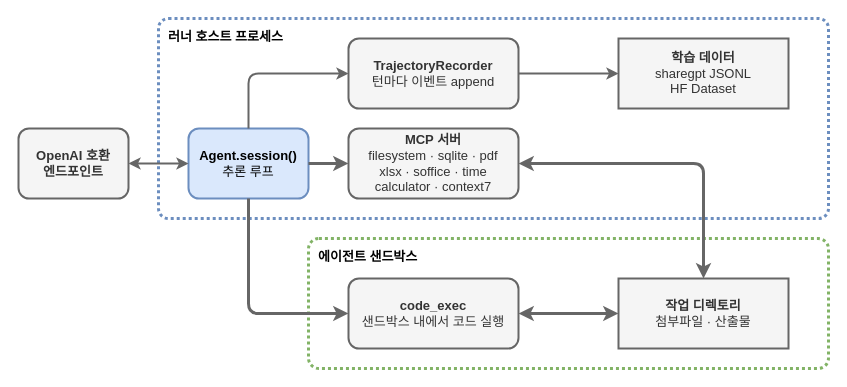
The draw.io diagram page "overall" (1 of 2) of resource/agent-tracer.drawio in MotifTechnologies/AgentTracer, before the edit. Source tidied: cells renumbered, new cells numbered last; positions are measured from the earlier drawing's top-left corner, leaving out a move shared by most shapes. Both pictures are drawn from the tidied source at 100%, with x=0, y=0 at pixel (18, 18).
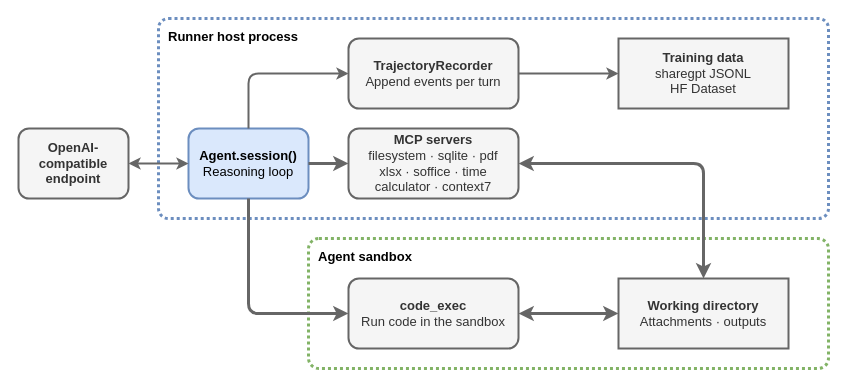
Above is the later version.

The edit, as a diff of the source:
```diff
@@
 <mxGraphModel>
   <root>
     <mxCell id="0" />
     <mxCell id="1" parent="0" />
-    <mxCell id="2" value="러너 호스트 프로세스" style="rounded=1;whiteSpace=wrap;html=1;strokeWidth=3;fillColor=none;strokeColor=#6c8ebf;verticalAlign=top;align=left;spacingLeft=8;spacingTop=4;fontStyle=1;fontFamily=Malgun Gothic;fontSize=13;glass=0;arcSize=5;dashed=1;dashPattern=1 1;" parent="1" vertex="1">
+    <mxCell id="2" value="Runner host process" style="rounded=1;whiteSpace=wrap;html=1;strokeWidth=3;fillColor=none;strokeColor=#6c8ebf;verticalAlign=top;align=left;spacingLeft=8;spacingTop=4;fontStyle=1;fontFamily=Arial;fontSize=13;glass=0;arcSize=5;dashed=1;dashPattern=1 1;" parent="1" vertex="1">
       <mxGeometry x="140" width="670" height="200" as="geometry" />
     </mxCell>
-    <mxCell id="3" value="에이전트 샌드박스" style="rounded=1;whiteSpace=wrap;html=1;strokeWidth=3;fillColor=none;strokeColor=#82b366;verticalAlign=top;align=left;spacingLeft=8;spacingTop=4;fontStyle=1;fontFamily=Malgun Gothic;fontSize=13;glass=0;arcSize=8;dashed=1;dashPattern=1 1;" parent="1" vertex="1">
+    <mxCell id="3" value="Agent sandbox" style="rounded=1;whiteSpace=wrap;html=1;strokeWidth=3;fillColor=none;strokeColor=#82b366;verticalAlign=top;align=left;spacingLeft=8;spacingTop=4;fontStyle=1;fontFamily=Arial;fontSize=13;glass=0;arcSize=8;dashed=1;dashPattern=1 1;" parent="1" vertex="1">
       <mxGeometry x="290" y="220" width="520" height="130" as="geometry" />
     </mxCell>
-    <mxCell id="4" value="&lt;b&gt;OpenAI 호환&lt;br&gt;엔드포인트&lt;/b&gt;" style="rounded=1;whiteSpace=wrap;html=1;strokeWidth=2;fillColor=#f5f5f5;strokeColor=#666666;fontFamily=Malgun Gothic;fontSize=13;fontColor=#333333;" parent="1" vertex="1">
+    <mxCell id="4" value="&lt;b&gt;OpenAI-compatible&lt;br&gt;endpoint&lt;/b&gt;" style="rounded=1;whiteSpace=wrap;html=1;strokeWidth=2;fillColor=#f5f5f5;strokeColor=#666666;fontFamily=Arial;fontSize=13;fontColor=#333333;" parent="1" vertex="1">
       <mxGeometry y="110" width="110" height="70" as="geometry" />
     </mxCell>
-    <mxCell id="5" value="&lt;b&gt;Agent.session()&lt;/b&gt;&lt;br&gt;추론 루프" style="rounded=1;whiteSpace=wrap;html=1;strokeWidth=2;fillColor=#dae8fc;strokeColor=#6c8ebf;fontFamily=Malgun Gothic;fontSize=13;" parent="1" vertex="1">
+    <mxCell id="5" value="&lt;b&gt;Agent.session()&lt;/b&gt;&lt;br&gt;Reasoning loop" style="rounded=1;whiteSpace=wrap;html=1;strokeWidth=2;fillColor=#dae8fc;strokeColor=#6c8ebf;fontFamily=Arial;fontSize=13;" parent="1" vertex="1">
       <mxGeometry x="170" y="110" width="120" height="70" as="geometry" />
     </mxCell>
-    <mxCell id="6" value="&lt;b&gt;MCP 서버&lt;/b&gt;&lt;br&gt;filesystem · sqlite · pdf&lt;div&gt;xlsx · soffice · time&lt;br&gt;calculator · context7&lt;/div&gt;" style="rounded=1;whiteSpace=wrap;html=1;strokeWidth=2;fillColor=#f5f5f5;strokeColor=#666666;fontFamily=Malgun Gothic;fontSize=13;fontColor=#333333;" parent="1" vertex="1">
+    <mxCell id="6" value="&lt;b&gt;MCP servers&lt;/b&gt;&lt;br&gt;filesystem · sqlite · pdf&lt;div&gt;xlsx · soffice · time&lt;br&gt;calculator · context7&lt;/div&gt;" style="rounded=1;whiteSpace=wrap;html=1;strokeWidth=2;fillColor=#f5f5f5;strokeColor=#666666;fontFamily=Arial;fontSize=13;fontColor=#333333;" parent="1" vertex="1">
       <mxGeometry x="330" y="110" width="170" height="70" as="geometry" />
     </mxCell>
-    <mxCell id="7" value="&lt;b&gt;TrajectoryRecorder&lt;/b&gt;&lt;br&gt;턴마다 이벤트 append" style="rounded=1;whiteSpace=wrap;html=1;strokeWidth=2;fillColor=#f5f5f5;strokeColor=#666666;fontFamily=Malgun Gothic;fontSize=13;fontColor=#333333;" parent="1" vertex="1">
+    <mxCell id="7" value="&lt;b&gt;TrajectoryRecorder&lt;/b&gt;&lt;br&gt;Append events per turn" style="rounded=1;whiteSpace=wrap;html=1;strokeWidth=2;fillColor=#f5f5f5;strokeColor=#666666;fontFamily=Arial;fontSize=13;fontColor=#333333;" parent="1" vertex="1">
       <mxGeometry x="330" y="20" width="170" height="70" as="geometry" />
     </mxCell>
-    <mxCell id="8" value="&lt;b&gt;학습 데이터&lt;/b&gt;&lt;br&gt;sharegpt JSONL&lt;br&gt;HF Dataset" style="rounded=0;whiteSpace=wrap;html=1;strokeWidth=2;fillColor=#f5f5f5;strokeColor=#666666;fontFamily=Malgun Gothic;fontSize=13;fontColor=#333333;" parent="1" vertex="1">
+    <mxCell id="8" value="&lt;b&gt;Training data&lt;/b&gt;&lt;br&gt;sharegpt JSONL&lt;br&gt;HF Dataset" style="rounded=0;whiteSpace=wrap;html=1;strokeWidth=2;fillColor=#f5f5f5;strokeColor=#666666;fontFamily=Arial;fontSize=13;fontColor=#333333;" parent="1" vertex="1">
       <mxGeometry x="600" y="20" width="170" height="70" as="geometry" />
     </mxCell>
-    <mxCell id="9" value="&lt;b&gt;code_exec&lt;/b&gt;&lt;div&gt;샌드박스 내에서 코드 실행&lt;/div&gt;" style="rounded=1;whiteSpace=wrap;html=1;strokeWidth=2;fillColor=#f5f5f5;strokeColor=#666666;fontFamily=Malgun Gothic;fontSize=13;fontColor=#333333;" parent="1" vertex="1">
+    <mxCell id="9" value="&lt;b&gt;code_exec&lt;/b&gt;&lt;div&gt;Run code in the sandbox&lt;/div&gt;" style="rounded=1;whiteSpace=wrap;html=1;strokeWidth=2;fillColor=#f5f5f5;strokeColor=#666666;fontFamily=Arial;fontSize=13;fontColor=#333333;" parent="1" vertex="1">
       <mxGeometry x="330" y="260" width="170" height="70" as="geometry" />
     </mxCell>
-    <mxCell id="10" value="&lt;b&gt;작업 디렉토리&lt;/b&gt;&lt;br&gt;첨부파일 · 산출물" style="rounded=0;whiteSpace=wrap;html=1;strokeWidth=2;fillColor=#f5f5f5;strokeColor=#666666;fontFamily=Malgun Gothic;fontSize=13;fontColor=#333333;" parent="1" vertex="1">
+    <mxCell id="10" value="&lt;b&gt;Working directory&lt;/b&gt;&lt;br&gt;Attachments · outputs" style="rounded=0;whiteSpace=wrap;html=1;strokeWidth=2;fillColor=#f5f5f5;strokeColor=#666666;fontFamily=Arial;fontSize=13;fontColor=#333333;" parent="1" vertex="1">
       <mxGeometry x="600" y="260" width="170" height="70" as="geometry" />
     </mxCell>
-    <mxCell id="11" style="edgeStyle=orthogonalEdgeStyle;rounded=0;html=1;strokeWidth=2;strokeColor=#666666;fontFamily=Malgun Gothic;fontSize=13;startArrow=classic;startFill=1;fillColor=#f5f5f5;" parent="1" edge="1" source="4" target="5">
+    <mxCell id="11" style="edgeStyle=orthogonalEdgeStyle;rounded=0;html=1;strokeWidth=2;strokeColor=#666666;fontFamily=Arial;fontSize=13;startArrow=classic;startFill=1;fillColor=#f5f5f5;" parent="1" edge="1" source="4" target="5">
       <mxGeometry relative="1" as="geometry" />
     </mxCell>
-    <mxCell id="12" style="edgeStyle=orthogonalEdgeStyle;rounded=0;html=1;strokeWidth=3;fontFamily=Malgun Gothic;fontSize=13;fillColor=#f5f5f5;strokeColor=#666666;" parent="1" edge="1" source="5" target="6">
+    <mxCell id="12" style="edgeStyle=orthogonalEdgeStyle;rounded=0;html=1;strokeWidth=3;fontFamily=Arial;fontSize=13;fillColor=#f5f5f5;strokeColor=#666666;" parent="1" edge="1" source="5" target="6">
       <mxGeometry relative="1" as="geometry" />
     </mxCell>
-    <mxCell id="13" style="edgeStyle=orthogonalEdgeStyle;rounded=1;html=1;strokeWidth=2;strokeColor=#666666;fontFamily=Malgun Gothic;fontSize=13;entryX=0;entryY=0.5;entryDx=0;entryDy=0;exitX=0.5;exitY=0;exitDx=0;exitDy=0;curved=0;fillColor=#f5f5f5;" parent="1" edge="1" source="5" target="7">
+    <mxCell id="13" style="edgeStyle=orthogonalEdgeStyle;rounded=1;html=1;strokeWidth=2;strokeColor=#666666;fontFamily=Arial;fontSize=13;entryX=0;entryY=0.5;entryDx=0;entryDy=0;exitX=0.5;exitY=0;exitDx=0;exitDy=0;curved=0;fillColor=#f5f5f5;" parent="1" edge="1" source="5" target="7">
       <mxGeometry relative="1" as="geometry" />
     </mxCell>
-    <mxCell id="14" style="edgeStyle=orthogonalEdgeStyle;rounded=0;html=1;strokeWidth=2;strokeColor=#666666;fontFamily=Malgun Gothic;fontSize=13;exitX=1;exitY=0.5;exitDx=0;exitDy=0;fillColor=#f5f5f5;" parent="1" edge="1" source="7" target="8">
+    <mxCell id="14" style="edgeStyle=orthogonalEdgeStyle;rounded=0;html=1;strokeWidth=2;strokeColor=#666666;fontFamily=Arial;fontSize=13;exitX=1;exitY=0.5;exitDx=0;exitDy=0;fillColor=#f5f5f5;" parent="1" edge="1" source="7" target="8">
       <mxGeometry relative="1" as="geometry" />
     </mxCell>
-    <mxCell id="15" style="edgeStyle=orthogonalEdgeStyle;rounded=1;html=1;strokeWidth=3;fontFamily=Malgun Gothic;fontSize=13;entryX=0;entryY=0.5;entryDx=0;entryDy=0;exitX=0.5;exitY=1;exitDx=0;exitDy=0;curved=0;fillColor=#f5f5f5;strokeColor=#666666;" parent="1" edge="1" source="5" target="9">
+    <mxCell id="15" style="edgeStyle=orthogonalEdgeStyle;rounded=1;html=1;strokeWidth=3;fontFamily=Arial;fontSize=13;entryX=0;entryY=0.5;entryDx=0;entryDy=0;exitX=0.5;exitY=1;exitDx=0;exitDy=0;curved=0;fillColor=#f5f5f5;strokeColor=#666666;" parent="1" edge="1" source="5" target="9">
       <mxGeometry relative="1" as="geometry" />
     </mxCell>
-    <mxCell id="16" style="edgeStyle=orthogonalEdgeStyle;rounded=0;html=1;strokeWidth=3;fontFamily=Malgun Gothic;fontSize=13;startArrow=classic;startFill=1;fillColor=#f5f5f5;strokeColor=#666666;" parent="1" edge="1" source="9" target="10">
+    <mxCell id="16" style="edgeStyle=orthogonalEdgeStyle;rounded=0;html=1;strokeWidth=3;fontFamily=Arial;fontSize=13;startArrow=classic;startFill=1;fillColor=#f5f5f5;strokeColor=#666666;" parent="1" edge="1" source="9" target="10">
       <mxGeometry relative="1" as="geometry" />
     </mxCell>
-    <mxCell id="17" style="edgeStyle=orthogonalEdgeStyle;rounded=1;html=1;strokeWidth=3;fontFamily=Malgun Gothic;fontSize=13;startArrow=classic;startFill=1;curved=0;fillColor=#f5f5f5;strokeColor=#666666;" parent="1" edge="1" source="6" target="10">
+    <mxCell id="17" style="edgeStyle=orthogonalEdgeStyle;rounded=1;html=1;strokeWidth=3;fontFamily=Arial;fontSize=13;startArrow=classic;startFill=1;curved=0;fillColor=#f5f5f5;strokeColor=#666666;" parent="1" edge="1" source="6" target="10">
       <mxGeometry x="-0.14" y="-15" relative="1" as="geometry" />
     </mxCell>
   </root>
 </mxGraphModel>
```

+===+

*EXERCISE DESCRIPTION*: From the material above, copy each line that includes the word "height".

*RESULT BELOW*:
       <mxGeometry x="140" width="670" height="200" as="geometry" />
       <mxGeometry x="290" y="220" width="520" height="130" as="geometry" />
       <mxGeometry y="110" width="110" height="70" as="geometry" />
       <mxGeometry x="170" y="110" width="120" height="70" as="geometry" />
       <mxGeometry x="330" y="110" width="170" height="70" as="geometry" />
       <mxGeometry x="330" y="20" width="170" height="70" as="geometry" />
       <mxGeometry x="600" y="20" width="170" height="70" as="geometry" />
       <mxGeometry x="330" y="260" width="170" height="70" as="geometry" />
       <mxGeometry x="600" y="260" width="170" height="70" as="geometry" />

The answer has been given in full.